The EAB was discovered in Fayette County, West Virginia, in a trap tree that had been developed by the state government to survey for the pest. It is believed that this initial infestation came from firewood that was brought in by campers who visited the New River Gorge area.
Gibson, who is responsible for the department overseeing plant health issues in West Virginia, said that it is too early to put any type of quarantine into effect, although a quarantine of the county might be considered. The government is still trying to determine the size of the infestation and the localities that need containment.
West Virginia has a relatively low percentage of ash timber in its forests (about 2.5% of the state’s tree population), but it is an important species in many states in the eastern Great Lakes region of the country.
Officials in Michigan have recently confirmed a second EAB infestation in the Upper Peninsula region, in the town of Moran about 15 miles northwest of the Mackinac Bridge. Officials thought they had contained the pest after finding it in a state park in 2005. The government had pursued an aggressive eradication program by removing thousands of trees.
The USDA is working to keep individual pests under control, but the potential to handle wooden products with an overall approach to prevent pest movement is being discussed. During a recent meeting of government and industry people, much was discussed, many questions were asked, but very few specific decisions were made.
Pallet companies in the quarantined states are required to treat ash pallets with either fumigation or heat treatment in compliance with ISPM-15 regulations or remove the bark plus the outer half-inch of the wood. While the treatment requirement is technically being made on pallets made with ash, from a practical perspective it is difficult or impossible to differentiate ash from other hardwoods. The only practical way of policing a program such as this is to treat all wooden pallets. While technically ash is permissible if the outer half-inch of wood and bark has been removed, the wood industry is not in a position to implement this kind of solution.

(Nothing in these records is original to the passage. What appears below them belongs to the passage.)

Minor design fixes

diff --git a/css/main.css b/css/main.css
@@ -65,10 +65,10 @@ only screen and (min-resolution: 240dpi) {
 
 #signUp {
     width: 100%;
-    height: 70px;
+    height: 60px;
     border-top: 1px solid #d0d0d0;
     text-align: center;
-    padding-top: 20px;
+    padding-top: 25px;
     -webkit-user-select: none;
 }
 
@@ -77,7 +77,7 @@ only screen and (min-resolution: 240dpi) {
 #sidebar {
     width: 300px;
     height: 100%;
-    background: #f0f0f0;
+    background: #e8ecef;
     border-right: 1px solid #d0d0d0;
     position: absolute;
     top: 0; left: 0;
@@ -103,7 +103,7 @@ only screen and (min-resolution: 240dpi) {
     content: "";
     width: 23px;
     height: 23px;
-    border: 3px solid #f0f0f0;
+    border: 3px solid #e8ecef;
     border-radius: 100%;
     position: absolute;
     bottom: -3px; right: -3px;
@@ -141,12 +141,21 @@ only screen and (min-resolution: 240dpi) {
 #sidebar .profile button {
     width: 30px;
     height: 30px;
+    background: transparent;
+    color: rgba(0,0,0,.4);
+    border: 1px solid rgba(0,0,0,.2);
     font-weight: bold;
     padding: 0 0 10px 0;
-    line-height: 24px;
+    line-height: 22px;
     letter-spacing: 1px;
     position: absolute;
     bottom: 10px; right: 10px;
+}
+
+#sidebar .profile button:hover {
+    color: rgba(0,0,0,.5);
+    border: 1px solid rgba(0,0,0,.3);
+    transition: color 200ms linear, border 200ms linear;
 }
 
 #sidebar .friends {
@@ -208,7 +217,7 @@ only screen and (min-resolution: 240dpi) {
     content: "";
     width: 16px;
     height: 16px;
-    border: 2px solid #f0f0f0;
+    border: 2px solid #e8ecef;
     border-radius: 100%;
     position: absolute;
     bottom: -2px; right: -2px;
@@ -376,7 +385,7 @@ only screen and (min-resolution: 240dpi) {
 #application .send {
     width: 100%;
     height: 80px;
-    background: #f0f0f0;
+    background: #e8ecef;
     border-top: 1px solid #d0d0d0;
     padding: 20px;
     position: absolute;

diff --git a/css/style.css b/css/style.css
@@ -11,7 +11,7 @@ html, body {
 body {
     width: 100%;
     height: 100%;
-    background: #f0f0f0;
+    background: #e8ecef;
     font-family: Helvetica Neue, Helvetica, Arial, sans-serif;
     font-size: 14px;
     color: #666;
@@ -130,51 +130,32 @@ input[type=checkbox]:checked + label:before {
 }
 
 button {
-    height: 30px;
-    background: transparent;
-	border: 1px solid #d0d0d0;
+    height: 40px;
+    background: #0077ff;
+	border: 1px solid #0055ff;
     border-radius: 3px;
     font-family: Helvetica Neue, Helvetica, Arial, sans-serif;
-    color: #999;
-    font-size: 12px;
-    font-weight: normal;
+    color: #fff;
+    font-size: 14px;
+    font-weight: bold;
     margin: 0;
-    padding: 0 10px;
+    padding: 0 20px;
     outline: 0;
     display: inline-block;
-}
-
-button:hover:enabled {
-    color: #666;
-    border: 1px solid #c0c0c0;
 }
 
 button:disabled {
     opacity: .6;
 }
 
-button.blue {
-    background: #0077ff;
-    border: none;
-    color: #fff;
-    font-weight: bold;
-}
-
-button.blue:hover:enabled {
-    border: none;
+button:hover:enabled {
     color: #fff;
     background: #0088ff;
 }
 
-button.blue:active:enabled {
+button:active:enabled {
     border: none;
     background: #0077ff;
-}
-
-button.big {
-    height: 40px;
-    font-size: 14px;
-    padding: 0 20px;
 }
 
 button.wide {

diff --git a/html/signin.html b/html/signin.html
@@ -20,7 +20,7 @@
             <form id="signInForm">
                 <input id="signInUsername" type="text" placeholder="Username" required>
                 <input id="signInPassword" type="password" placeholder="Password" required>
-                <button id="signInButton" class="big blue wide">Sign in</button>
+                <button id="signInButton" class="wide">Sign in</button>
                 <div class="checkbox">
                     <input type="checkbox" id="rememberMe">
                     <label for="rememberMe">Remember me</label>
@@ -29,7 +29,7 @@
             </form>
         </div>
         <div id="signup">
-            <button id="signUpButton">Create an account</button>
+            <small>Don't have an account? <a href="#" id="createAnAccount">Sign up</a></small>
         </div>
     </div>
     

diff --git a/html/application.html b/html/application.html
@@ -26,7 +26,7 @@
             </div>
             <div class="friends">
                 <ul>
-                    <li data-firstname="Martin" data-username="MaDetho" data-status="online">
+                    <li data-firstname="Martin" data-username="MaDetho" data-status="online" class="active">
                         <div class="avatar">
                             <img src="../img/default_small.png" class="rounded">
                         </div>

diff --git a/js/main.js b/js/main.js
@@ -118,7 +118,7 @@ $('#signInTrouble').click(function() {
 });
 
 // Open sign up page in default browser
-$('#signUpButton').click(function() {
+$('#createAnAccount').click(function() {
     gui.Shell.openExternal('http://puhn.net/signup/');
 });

Bruce pointed out that the problem with localized rules is that pallets cross multiple jurisdictions. It is too easy for companies in one state to get away with something that is not allowed in a neighboring state. This causes confusion, trade barriers, and an unfair playing field. It unnecessarily complicates the situation.
Not everyone favors universal requirements. Some small producers are concerned about the cost and scientific justification for universal treatment. Thus far, many smaller pallet plants have handled pallet treatment needs by either fumigation or having other pallet companies handle heat treatment options for them. If a big push to treat all pallets develops at some point, it could obviously cause some problems with treating capacity in the short run. This might cause some upward pressure on treatment service prices as demand increases while capacity ramps up. The treating capacity of the pallet industry has grown steadily to handle current needs. Operating treating facilities overtime could help fill-in as needed if the demand develops.
Heat treating charges are still seen as a positive development by many pallet companies, but like many positive financial developments, the prices pallet companies are charging are subject to competitive pressures. Currently, prices are on a downward slide. A comprehensive requirement could easily erase that trend in the short term while eliminating this as a value-added service in the long run.
Quarantines have not proven successful yet in containing the EAB unlike some pests, such as the Asian longhorned beetle. Critics ask, “Why go to all this effort to focus on pallets when firewood may be the biggest culprit for spreading the pest domestically?” That’s a good question. But maybe an even better one is, “Can the industry afford not to act given the public backlash for spreading a tree killer?”